Citation: Bonifácio BV, Vila TVM, Masiero IF, da Silva PB, da Silva IC, de Oliveira Lopes É, dos Santos Ramos MA, de Souza LP, Vilegas W, Pavan FR, Chorilli M, Lopez-Ribot JL and Bauab TM (2019) Antifungal Activity of a Hydroethanolic Extract From Astronium urundeuva Leaves Against Candida albicans and Candida glabrata. Front.

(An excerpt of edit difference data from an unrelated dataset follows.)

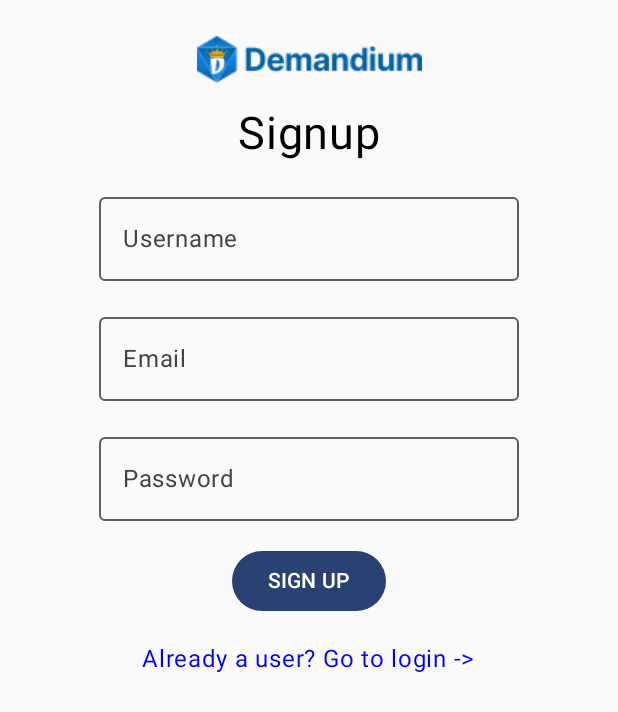
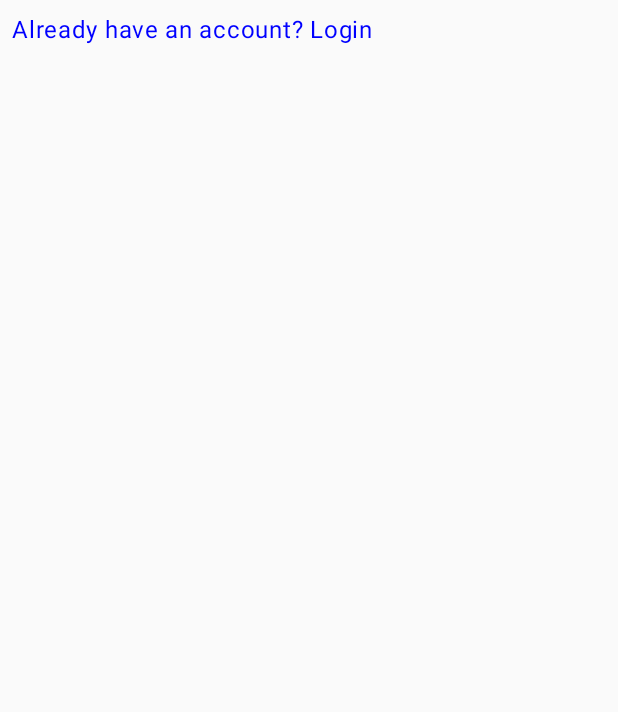
Before and after one commit to Edward-Kabue/Ondemand-app, an Android app built with Jetpack Compose: the SignupScreen screen opened through its navigation route, after a tap on "Already a user? Go to login ->", on a phone screen of 412 x 824 dp. Shown: the top 712 px of the screen. Run offline under Robolectric (Android 15) with nearby library versions, the phone set to English and light mode, and no system bars; our stand-ins replace Dagger/Hilt's generated code, Firebase (no records; nobody signed in at launch, a user with empty details on screens opened directly).

Commit message:
Add Docs to the code

```diff
--- a/app/src/main/java/com/ist/ondemand/common/Navigation.kt
+++ b/app/src/main/java/com/ist/ondemand/common/Navigation.kt
@@ -8,6 +8,7 @@ import androidx.navigation.compose.composable
 import androidx.navigation.compose.rememberNavController
 import com.ist.ondemand.presentation.MainViewModel
 import com.ist.ondemand.presentation.common.NotificationMessage
+import com.ist.ondemand.presentation.screens.auth.LoginScreen
 import com.ist.ondemand.presentation.screens.auth.SignupScreen
 
 @Composable
@@ -20,6 +21,9 @@ fun DemandApp() {
         composable(Routes.Signup.route) {
             SignupScreen(navController = navController, vm = vm)
         }
+        composable(Routes.Login.route) {
+            LoginScreen(navController = navController, vm = vm)
+        }
 
     }
 }
--- a/app/src/main/java/com/ist/ondemand/common/Routes.kt
+++ b/app/src/main/java/com/ist/ondemand/common/Routes.kt
@@ -2,4 +2,5 @@ package com.ist.ondemand.common
 
 sealed class Routes(val route:String){
     object Signup:Routes("signup")
+    object Login:Routes("login")
 }
--- a/app/src/main/java/com/ist/ondemand/presentation/MainViewModel.kt
+++ b/app/src/main/java/com/ist/ondemand/presentation/MainViewModel.kt
@@ -4,6 +4,7 @@ import androidx.compose.runtime.mutableStateOf
 import androidx.lifecycle.ViewModel
 import com.google.firebase.auth.FirebaseAuth
 import com.google.firebase.firestore.FirebaseFirestore
+import com.google.firebase.firestore.toObject
 import com.google.firebase.storage.FirebaseStorage
 import com.ist.ondemand.common.USERS
 import com.ist.ondemand.data.Event
@@ -29,10 +30,31 @@ class MainViewModel @Inject constructor(
     val storage: FirebaseStorage
 ) : ViewModel() {
 
+    /**
+     * ViewModel class for the main screen.
+     *
+     * This class holds the state of the main screen, including whether the user is signed in,
+     * whether there is an ongoing operation in progress, the user data, and any popup notifications.
+     */
     val signedIn = mutableStateOf(false)
     val inProgress = mutableStateOf(false)
     val userData = mutableStateOf<UserData?>(null)
     val popupNotification = mutableStateOf<Event<String>?>(null)
+
+    /**
+     * Initializes the MainViewModel.
+     * - Checks if the user is signed in by accessing the current user from the authentication service.
+     * - Updates the value of the `signedIn` LiveData based on whether the current user is null or not.
+     * - If the current user is not null, retrieves the user data using the user's unique identifier (UID).
+     */
+    init {
+        val currentUser = auth.currentUser
+        signedIn.value = currentUser != null
+        currentUser?.let {
+            getUserData(it.uid)
+        }
+
+    }
 
     /**
      * Method called when a user signs up.
@@ -46,13 +68,20 @@ class MainViewModel @Inject constructor(
      */
     fun onSignup(username: String, email: String, pass: String) {
         inProgress.value = true
-
+//check if username already exists if not create user
         db.collection(USERS).whereEqualTo("username", username).get()
             .addOnSuccessListener { documents ->
                 if (documents.size() > 0) {
                     handleException(customMessage = "Username already exists")
                     inProgress.value = false
                 } else {
+                    /*
+                    *  function completes, either successfully or with an
+                    * error, it triggers the addOnCompleteListener.
+                    * This listener receives a Task object,
+                    * which represents the result of the asynchronous operation.
+                    * The Task object is passed to the lambda expression as the task parameter.
+                     */
                     auth.createUserWithEmailAndPassword(email, pass)
                         .addOnCompleteListener { task ->
                             if (task.isSuccessful) {
@@ -66,8 +95,20 @@ class MainViewModel @Inject constructor(
 
                 }
             }
+            /**
+             * Adds a failure listener to the current task.
+             */
             .addOnFailureListener { }
     }
+
+    /**
+     * Creates or updates the user profile with the provided information.
+     *
+     * @param name The name of the user. If null, the existing name will be used.
+     * @param username The username of the user. If null, the existing username will be used.
+     * @param bio The bio of the user. If null, the existing bio will be used.
+     * @param imageUrl The URL of the user's profile image. If null, the existing image URL will be used.
+     */
 
     private fun createOrUpdateProfile(
         name: String? = null,
@@ -102,12 +143,12 @@ class MainViewModel @Inject constructor(
 
                     } else {
                         db.collection(USERS).document(uid).set(userData)
-                        getUserData()
+                        getUserData(uid)
                         inProgress.value = false
                     }
 
                 }
-                .addOnFailureListener {exc ->
+                .addOnFailureListener { exc ->
                     handleException(exc, "cannot create user")
                     inProgress.value = false
                 }
@@ -115,7 +156,44 @@ class MainViewModel @Inject constructor(
 
     }
 
-    fun getUserData() {}
+    /**
+     * Retrieves user data from the Firestore database based on the provided user ID.
+     *
+     * @param uid The ID of the user whose data needs to be retrieved.
+     */
+    fun getUserData(uid: String) {
+        inProgress.value = true
+        db.collection(USERS).document(uid).get()
+            .addOnSuccessListener {
+                /**
+                 * Converts the Firestore document to a UserData object.
+                 *
+                 * @param it The Firestore document to convert.
+                 * @return The converted UserData object.
+                 */
+                val user = it.toObject<UserData>()
+                inProgress.value = false
+                //popupNotification.value = Event("User data retrieved successfully")
+            }
+            /**
+             * Adds a failure listener to the Firebase Firestore query.
+             * This listener handles the exception and updates the inProgress value to false.
+             *
+             * @param exc The exception that occurred.
+             */
+            .addOnFailureListener { exc ->
+                handleException(exc, "cannot get user data")
+                inProgress.value = false
+            }
+
+    }
+
+    /**
+     * Handles exceptions and displays a notification message.
+     *
+     * @param exception The exception to handle. Defaults to null.
+     * @param customMessage A custom message to display along with the exception. Defaults to an empty string.
+     */
     fun handleException(exception: Exception? = null, customMessage: String = "") {
         exception?.printStackTrace()
         val errorMsg = exception?.localizedMessage ?: ""
--- a/app/src/main/java/com/ist/ondemand/presentation/common/CommonUi.kt
+++ b/app/src/main/java/com/ist/ondemand/presentation/common/CommonUi.kt
@@ -1,9 +1,23 @@
 package com.ist.ondemand.presentation.common
 
+import android.net.Uri
 import android.widget.Toast
+import androidx.compose.foundation.background
+import androidx.compose.foundation.clickable
+import androidx.compose.foundation.layout.Arrangement
+import androidx.compose.foundation.layout.Row
+import androidx.compose.foundation.layout.fillMaxSize
+import androidx.compose.material3.CircularProgressIndicator
 import androidx.compose.runtime.Composable
+import androidx.compose.ui.Alignment
 import androidx.compose.ui.platform.LocalContext
 import com.ist.ondemand.presentation.MainViewModel
+import androidx.compose.ui.Modifier
+import androidx.compose.ui.draw.alpha
+import androidx.compose.ui.graphics.Color
+import androidx.navigation.NavController
+import androidx.navigation.NavDeepLinkRequest
+import com.ist.ondemand.common.Routes
 
 @Composable
 fun NotificationMessage(vm: MainViewModel) {
@@ -13,3 +27,17 @@ fun NotificationMessage(vm: MainViewModel) {
         Toast.makeText(LocalContext.current, notifMessage, Toast.LENGTH_LONG).show()
     }
 }
+
+@Composable
+fun ProgressSpinner() {
+    Row(
+        modifier = Modifier.fillMaxSize()
+            .alpha(0.5f)
+            .clickable(enabled = false){}
+            .background(Color.LightGray),
+        horizontalArrangement = Arrangement.Center,
+        verticalAlignment = Alignment.CenterVertically
+    ) {
+        CircularProgressIndicator()
+    }
+}
--- /dev/null
+++ b/app/src/main/java/com/ist/ondemand/presentation/screens/auth/LoginScreen.kt
@@ -0,0 +1,24 @@
+package com.ist.ondemand.presentation.screens.auth
+
+import androidx.compose.foundation.clickable
+import androidx.compose.foundation.layout.padding
+import androidx.compose.material3.Text
+import androidx.compose.runtime.Composable
+import androidx.compose.ui.Modifier
+import androidx.compose.ui.graphics.Color
+import androidx.compose.ui.unit.dp
+import androidx.navigation.NavController
+import com.ist.ondemand.common.Routes
+import com.ist.ondemand.presentation.MainViewModel
+
+
+@Composable
+fun LoginScreen(navController: NavController, vm: MainViewModel) {
+    Text(text = "Already have an account? Login",
+        color = Color.Blue,
+        modifier = Modifier
+            .padding(8.dp)
+            .clickable {
+                navController.navigate(Routes.Signup.route)
+            })
+}
--- a/app/src/main/java/com/ist/ondemand/presentation/screens/auth/SignupScreen.kt
+++ b/app/src/main/java/com/ist/ondemand/presentation/screens/auth/SignupScreen.kt
@@ -29,7 +29,9 @@ import androidx.compose.ui.unit.dp
 import androidx.compose.ui.unit.sp
 import androidx.navigation.NavController
 import com.ist.ondemand.R
+import com.ist.ondemand.common.Routes
 import com.ist.ondemand.presentation.MainViewModel
+import com.ist.ondemand.presentation.common.ProgressSpinner
 
 /*
 * Add window soft input mode in ActivityManifest.xml
@@ -44,8 +46,7 @@ fun SignupScreen(navController: NavController, vm: MainViewModel) {
                 .wrapContentHeight()
                 .verticalScroll(
                     rememberScrollState()
-                ),
-            horizontalAlignment = Alignment.CenterHorizontally
+                ), horizontalAlignment = Alignment.CenterHorizontally
         ) {
 
             val usernameState = remember { mutableStateOf(TextFieldValue()) }
@@ -66,13 +67,11 @@ fun SignupScreen(navController: NavController, vm: MainViewModel) {
                 fontSize = 30.sp,
                 fontFamily = FontFamily.SansSerif
             )
-            OutlinedTextField(
-                value = usernameState.value,
+            OutlinedTextField(value = usernameState.value,
                 onValueChange = { usernameState.value = it },
                 modifier = Modifier.padding(8.dp),
                 label = { Text(text = "Username") })
-            OutlinedTextField(
-                value = emailState.value,
+            OutlinedTextField(value = emailState.value,
                 onValueChange = { emailState.value = it },
                 modifier = Modifier.padding(8.dp),
                 label = { Text(text = "Email") })
@@ -86,12 +85,9 @@ fun SignupScreen(navController: NavController, vm: MainViewModel) {
             Button(
                 onClick = {
                     vm.onSignup(
-                        usernameState.value.text,
-                        emailState.value.text,
-                        passState.value.text
+                        usernameState.value.text, emailState.value.text, passState.value.text
                     )
-                },
-                modifier = Modifier.padding(8.dp)
+                }, modifier = Modifier.padding(8.dp)
             ) {
                 Text(text = "SIGN UP")
             }
@@ -100,11 +96,12 @@ fun SignupScreen(navController: NavController, vm: MainViewModel) {
                 modifier = Modifier
                     .padding(8.dp)
                     .clickable {
-
-                    }
-            )
+                        navController.navigate(Routes.Login.route)
+                    })
         }
-
-
+        val isLoading = vm.inProgress.value
+        if (isLoading) {
+            ProgressSpinner()
+        }
     }
 }
```
Also changed, not shown: app/src/main/java/com/ist/ondemand/data/Event.kt (+11 -0 lines), app/src/main/java/com/ist/ondemand/data/UserData.kt (+18 -4 lines), app/src/main/java/com/ist/ondemand/di/AppModule.kt (+9 -0 lines).
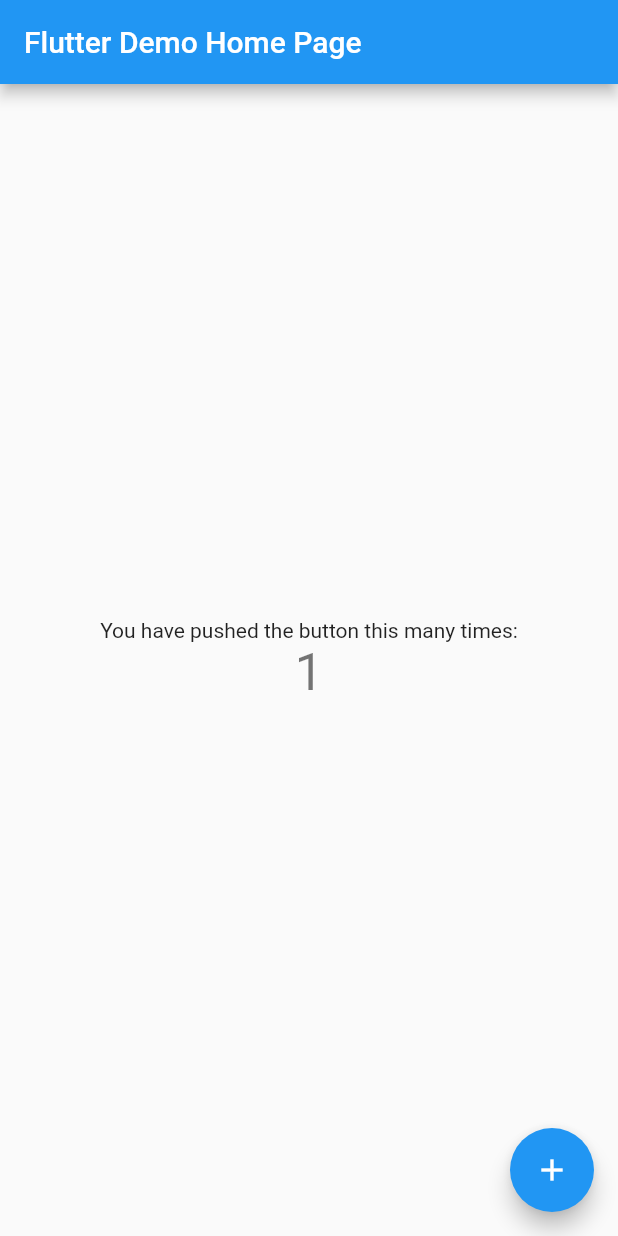
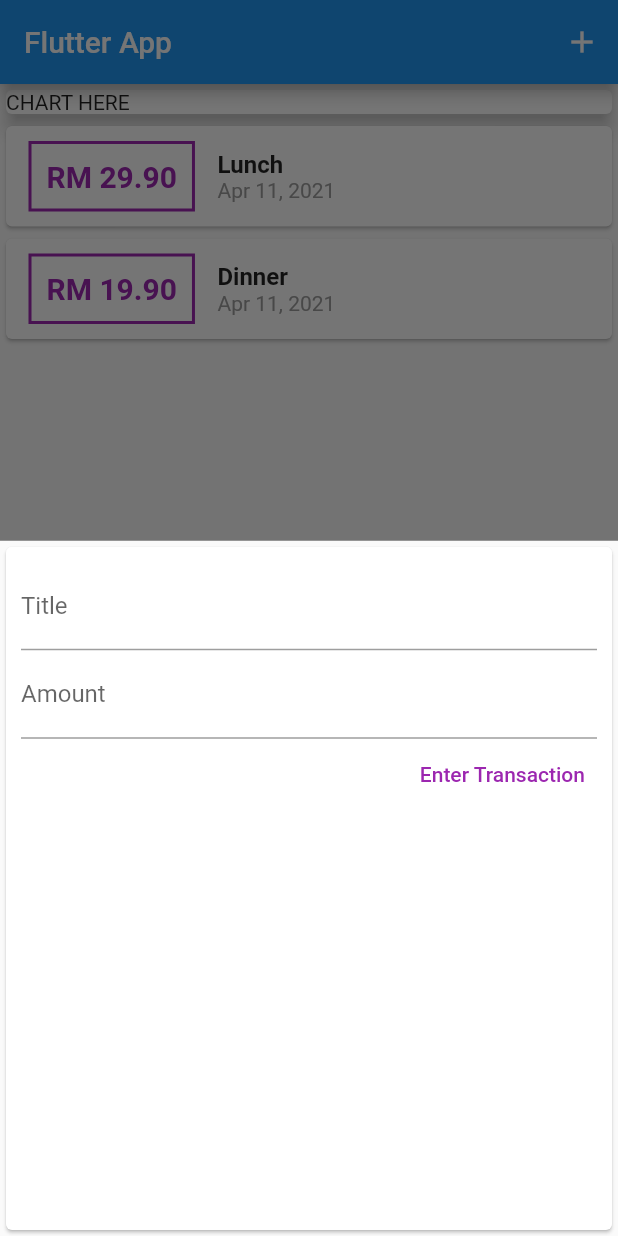
Before and after one commit to SpaceGliderr/flutter-udemy, a Flutter app: the screen it shows after launch, after a tap on the "add" icon, on a phone screen of 412 x 824 dp. Run offline on Flutter 3.47's test engine with Material 2 defaults, Android fonts, the phone set to English and light mode, and no system bars; missing offline and left inert: dart:ffi.

Commit message:
Add Transaction logics

```diff
--- a/personal_expenses/lib/main.dart
+++ b/personal_expenses/lib/main.dart
@@ -1,113 +1,101 @@
 import 'package:flutter/material.dart';
+import 'package:personal_expenses/widgets/new_transaction.dart';
+import 'package:personal_expenses/widgets/transaction_list.dart';
+import 'package:uuid/uuid.dart';
 
-void main() {
-  runApp(MyApp());
-}
+import 'models/transaction.dart';
+
+void main() => runApp(MyApp());
 
 class MyApp extends StatelessWidget {
-  // This widget is the root of your application.
   @override
   Widget build(BuildContext context) {
     return MaterialApp(
       title: 'Flutter Demo',
-      theme: ThemeData(
-        // This is the theme of your application.
-        //
-        // Try running your application with "flutter run". You'll see the
-        // application has a blue toolbar. Then, without quitting the app, try
-        // changing the primarySwatch below to Colors.green and then invoke
-        // "hot reload" (press "r" in the console where you ran "flutter run",
-        // or simply save your changes to "hot reload" in a Flutter IDE).
-        // Notice that the counter didn't reset back to zero; the application
-        // is not restarted.
-        primarySwatch: Colors.blue,
-      ),
-      home: MyHomePage(title: 'Flutter Demo Home Page'),
+      home: MyHomePage(),
     );
   }
 }
 
 class MyHomePage extends StatefulWidget {
-  MyHomePage({Key key, this.title}) : super(key: key);
-
-  // This widget is the home page of your application. It is stateful, meaning
-  // that it has a State object (defined below) that contains fields that affect
-  // how it looks.
-
-  // This class is the configuration for the state. It holds the values (in this
-  // case the title) provided by the parent (in this case the App widget) and
-  // used by the build method of the State. Fields in a Widget subclass are
-  // always marked "final".
-
-  final String title;
-
   @override
   _MyHomePageState createState() => _MyHomePageState();
 }
 
 class _MyHomePageState extends State<MyHomePage> {
-  int _counter = 0;
+  final List<Transaction> _transactions = [
+    Transaction(
+      id: "T1",
+      title: "Lunch",
+      amount: 29.90,
+      date: DateTime.now(),
+    ),
+    Transaction(
+      id: "T2",
+      title: "Dinner",
+      amount: 19.90,
+      date: DateTime.now(),
+    ),
+  ];
 
-  void _incrementCounter() {
+  void _addNewTransaction(String title, double amount) {
+    final newTransaction = Transaction(
+      id: Uuid().v4(),
+      title: title,
+      amount: amount,
+      date: DateTime.now(),
+    );
+
     setState(() {
-      // This call to setState tells the Flutter framework that something has
-      // changed in this State, which causes it to rerun the build method below
-      // so that the display can reflect the updated values. If we changed
-      // _counter without calling setState(), then the build method would not be
-      // called again, and so nothing would appear to happen.
-      _counter++;
+      _transactions.add(newTransaction);
     });
+  }
+
+  void startAddNewTransaction(BuildContext ctx) {
+    showModalBottomSheet(
+      context: ctx,
+      builder: (_) {
+        return GestureDetector(
+          child: NewTransaction(_addNewTransaction),
+          onTap:
+              () {}, // these 2 lines help prevent the modal from closing when the user taps on the modal
+          behavior: HitTestBehavior.opaque,
+        );
+      },
+    );
   }
 
   @override
   Widget build(BuildContext context) {
-    // This method is rerun every time setState is called, for instance as done
-    // by the _incrementCounter method above.
-    //
-    // The Flutter framework has been optimized to make rerunning build methods
-    // fast, so that you can just rebuild anything that needs updating rather
-    // than having to individually change instances of widgets.
     return Scaffold(
       appBar: AppBar(
-        // Here we take the value from the MyHomePage object that was created by
-        // the App.build method, and use it to set our appbar title.
-        title: Text(widget.title),
+        title: Text("Flutter App"),
+        actions: [
+          IconButton(
+            icon: Icon(Icons.add),
+            onPressed: () => startAddNewTransaction(context),
+          ),
+        ],
       ),
-      body: Center(
-        // Center is a layout widget. It takes a single child and positions it
-        // in the middle of the parent.
+      body: SingleChildScrollView(
         child: Column(
-          // Column is also a layout widget. It takes a list of children and
-          // arranges them vertically. By default, it sizes itself to fit its
-          // children horizontally, and tries to be as tall as its parent.
-          //
-          // Invoke "debug painting" (press "p" in the console, choose the
-          // "Toggle Debug Paint" action from the Flutter Inspector in Android
-          // Studio, or the "Toggle Debug Paint" command in Visual Studio Code)
-          // to see the wireframe for each widget.
-          //
-          // Column has various properties to control how it sizes itself and
-          // how it positions its children. Here we use mainAxisAlignment to
-          // center the children vertically; the main axis here is the vertical
-          // axis because Columns are vertical (the cross axis would be
-          // horizontal).
-          mainAxisAlignment: MainAxisAlignment.center,
-          children: <Widget>[
-            Text(
-              'You have pushed the button this many times:',
+          crossAxisAlignment: CrossAxisAlignment.stretch,
+          children: [
+            Container(
+              child: Card(
+                child: Text("CHART HERE"),
+                elevation: 5,
+              ),
             ),
-            Text(
-              '$_counter',
-              style: Theme.of(context).textTheme.headline4,
-            ),
+            TransactionList(_transactions)
           ],
         ),
       ),
+      floatingActionButtonLocation: FloatingActionButtonLocation.centerFloat,
       floatingActionButton: FloatingActionButton(
-        onPressed: _incrementCounter,
-        tooltip: 'Increment',
         child: Icon(Icons.add),
-      ), // This trailing comma makes auto-formatting nicer for build methods.
+        onPressed: () => startAddNewTransaction(context),
+      ),
     );
   }
 }
--- /dev/null
+++ b/personal_expenses/lib/models/transaction.dart
@@ -0,0 +1,17 @@
+import 'dart:ffi';
+
+import 'package:flutter/foundation.dart';
+
+class Transaction {
+  final String id;
+  final String title;
+  final double amount;
+  final DateTime date;
+
+  Transaction({
+    @required this.id,
+    @required this.title,
+    @required this.amount,
+    @required this.date,
+  });
+}
--- /dev/null
+++ b/personal_expenses/lib/widgets/new_transaction.dart
@@ -0,0 +1,61 @@
+import 'package:flutter/material.dart';
+
+class NewTransaction extends StatefulWidget {
+  final Function addNewTransaction;
+
+  NewTransaction(this.addNewTransaction);
+
+  @override
+  _NewTransactionState createState() => _NewTransactionState();
+}
+
+class _NewTransactionState extends State<NewTransaction> {
+  final titleController = TextEditingController();
+  final amountController = TextEditingController();
+
+  void addData() {
+    final title = titleController.text;
+    final amount = double.parse(amountController.text);
+
+    if (title.isEmpty || amount <= 0) {
+      return;
+    }
+
+    // widget will allow you to access properties in the widget class
+    widget.addNewTransaction(title, amount);
+
+    Navigator.of(context).pop(); // This will close the modal after submit
+  }
+
+  @override
+  Widget build(BuildContext context) {
+    return Card(
+      child: Container(
+        padding: EdgeInsets.all(10),
+        child: Column(
+          crossAxisAlignment: CrossAxisAlignment.end,
+          children: [
+            TextField(
+              controller: titleController,
+              decoration: InputDecoration(labelText: "Title"),
+              onSubmitted: (_) => addData,
+            ),
+            TextField(
+              controller: amountController,
+              decoration: InputDecoration(labelText: "Amount"),
+              keyboardType: TextInputType.numberWithOptions(decimal: true),
+              onSubmitted: (_) => addData,
+            ),
+            TextButton(
+              onPressed: addData,
+              child: Text("Enter Transaction"),
+              style: ButtonStyle(
+                foregroundColor: MaterialStateProperty.all(Colors.purple),
+              ),
+            )
+          ],
+        ),
+      ),
+    );
+  }
+}
--- /dev/null
+++ b/personal_expenses/lib/widgets/transaction_list.dart
@@ -0,0 +1,63 @@
+import 'package:flutter/material.dart';
+import 'package:intl/intl.dart';
+import 'package:personal_expenses/models/transaction.dart';
+
+class TransactionList extends StatelessWidget {
+  final List<Transaction> transactions;
+
+  TransactionList(this.transactions);
+
+  @override
+  Widget build(BuildContext context) {
+    return Container(
+      height: 300,
+      child: ListView.builder(
+        itemBuilder: (ctx, idx) {
+          return Card(
+            child: Row(
+              children: [
+                Container(
+                  margin: EdgeInsets.symmetric(vertical: 10, horizontal: 15),
+                  decoration: BoxDecoration(
+                    border: Border.all(
+                      color: Colors.purple,
+                      width: 2,
+                    ),
+                  ),
+                  padding: EdgeInsets.all(10),
+                  child: Text(
+                    "RM ${transactions[idx].amount.toStringAsFixed(2)}",
+                    style: TextStyle(
+                      color: Colors.purple,
+                      fontWeight: FontWeight.bold,
+                      fontSize: 20,
+                    ),
+                  ),
+                ),
+                Column(
+                  crossAxisAlignment: CrossAxisAlignment.start,
+                  children: [
+                    Text(
+                      transactions[idx].title,
+                      style: TextStyle(
+                        fontSize: 16,
+                        fontWeight: FontWeight.bold,
+                      ),
+                    ),
+                    Text(
+                      DateFormat.yMMMd().format(transactions[idx].date),
+                      style: TextStyle(
+                        color: Colors.grey,
+                      ),
+                    ),
+                  ],
+                ),
+              ],
+            ),
+          );
+        },
+        itemCount: transactions.length,
+      ),
+    );
+  }
+}
```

Microbiol. 10:2642. doi: 10.3389/fmicb.2019.02642
Received: 24 July 2019; Accepted: 30 October 2019;
Published: 15 November 2019.
Edited by:Mirian A. F. Hayashi, Federal University of São Paulo, Brazil
Reviewed by:Patrick Van Dijck, VIB-KU Leuven Center for Microbiology, Belgium
Karin Thevissen, KU Leuven, Belgium
Copyright © 2019 Bonifácio, Vila, Masiero, da Silva, da Silva, de Oliveira Lopes, dos Santos Ramos, de Souza, Vilegas, Pavan, Chorilli, Lopez-Ribot and Bauab. This is an open-access article distributed under the terms of the Creative Commons Attribution License (CC BY). The use, distribution or reproduction in other forums is permitted, provided the original author(s) and the copyright owner(s) are credited and that the original publication in this journal is cited, in accordance with accepted academic practice. No use, distribution or reproduction is permitted which does not comply with these terms.
†These authors have contributed equally to this work